Pre-text in 7th Grade
Valencia Patilla is a Middle School Humanities teacher at Conservatory Lab Charter School.
I was trying to explain what Pre-text is to a colleague. I began by trying to explain the different activities that we took part in, and then I started to talk about the tangent line. I started to explain the debrief process, and then I realized that I was rambling and making something so simple seem very difficult. So I quickly followed up in saying, “It’s magic; pre-text is magic!”
Teaching can become very stale. Usually this happens around February and March, creating less than stellar working conditions, to say the least. The newness of the school year has worn off and sometimes, both, the teacher and students become complacent in their routines and responsibilities. We think, everything is fine, so why fix it?
I thought the same thing; until I participated in Pre-text. Quickly, I realized that my routines created an atmosphere of normalcy and made way for boredom. In 7th grade, we were reading the book Lyddie, which is not one of the most exciting books in a teacher’s arsenal. So, I was looking for a way to spice up the text and get the students more involved. Pre-text provided an opportunity for me to do so.
When engaged in Pre-text, students are allowed to use painting, drawing, theater, or any artistic expression to engage with a text. In my opinion, this lowers their affective filters. It removes their fear and anxiety. I elected to choose drawing as my means of artistic expression, and I had the students draw while I read a few pages from the book Lyddie. They were instructed to create an illustration that best represented something that stood out to them in the text. Once done with the drawing, they had to pose one question and write it at the top of their creation. Once done reading, all of the students placed their illustrations on display, using a tangent line. Some were excited to display their work and others were somewhat hesitant.
After perusing the different drawings, the students were able to ask questions about their work, and it continued until everyone had a chance to speak. The activity made way for excitement, engagement, and rebuttal, within a short amount of time. More importantly, they wanted to finish reading the chapter, after the completion of the exercise. I saw the excitement and wonder as the students engaged in the work as oppose to the sound of the usual chorus of moans and groans, when asked to open their books. Pre-text brought back the curiosity and fun we remember as children.
Albert Einstein said, “Play is the highest form of research.” As an English Language Arts teacher, research is a necessity and a mandate for all of my students. I focus on annotated bibliographies and in text citations.
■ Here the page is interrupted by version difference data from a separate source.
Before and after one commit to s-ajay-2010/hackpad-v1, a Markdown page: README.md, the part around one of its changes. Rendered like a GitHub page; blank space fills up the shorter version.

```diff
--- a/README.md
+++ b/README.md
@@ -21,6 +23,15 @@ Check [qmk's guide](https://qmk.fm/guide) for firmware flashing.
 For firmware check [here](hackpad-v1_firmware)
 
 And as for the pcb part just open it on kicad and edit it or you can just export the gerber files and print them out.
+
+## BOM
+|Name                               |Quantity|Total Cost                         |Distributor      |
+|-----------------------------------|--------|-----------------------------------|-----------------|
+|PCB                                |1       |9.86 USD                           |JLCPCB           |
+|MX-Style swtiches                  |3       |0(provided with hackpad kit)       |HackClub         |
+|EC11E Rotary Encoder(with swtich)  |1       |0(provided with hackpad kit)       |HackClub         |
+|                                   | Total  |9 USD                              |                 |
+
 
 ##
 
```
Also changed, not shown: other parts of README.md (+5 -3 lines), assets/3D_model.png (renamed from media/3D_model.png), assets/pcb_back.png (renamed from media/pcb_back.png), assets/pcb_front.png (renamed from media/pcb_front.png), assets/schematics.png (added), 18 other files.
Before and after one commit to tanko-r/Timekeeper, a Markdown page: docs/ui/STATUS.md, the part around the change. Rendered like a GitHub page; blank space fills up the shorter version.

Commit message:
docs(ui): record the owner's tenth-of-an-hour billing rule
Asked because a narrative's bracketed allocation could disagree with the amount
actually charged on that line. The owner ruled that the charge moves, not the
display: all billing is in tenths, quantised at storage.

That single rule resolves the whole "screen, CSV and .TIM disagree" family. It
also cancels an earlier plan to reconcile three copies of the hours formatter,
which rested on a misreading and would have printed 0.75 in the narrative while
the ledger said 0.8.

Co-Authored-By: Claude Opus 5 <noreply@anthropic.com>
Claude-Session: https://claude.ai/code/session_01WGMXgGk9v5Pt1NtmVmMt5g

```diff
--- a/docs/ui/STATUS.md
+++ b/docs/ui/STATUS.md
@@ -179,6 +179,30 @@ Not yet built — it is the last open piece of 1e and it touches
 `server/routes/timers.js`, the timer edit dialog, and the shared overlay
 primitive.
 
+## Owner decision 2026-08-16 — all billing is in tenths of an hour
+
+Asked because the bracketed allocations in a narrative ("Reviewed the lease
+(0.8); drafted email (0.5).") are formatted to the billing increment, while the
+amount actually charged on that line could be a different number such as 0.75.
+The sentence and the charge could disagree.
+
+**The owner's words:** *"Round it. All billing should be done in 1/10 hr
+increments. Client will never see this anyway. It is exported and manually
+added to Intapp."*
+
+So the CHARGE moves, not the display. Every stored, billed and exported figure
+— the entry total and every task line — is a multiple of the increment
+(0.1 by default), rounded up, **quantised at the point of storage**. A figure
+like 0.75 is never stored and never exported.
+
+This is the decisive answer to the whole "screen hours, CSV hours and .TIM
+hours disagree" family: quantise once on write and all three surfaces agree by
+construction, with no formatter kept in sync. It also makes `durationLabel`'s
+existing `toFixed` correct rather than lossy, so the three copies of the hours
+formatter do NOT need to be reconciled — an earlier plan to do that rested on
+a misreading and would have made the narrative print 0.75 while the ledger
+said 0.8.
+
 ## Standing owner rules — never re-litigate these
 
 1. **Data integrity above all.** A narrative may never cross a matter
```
Many times I disregard play. Pre-text has made me reconsider lesson design and realize that play, art, and theater can be the best way to engulf students in the heavy business of deconstructing texts and analyzing.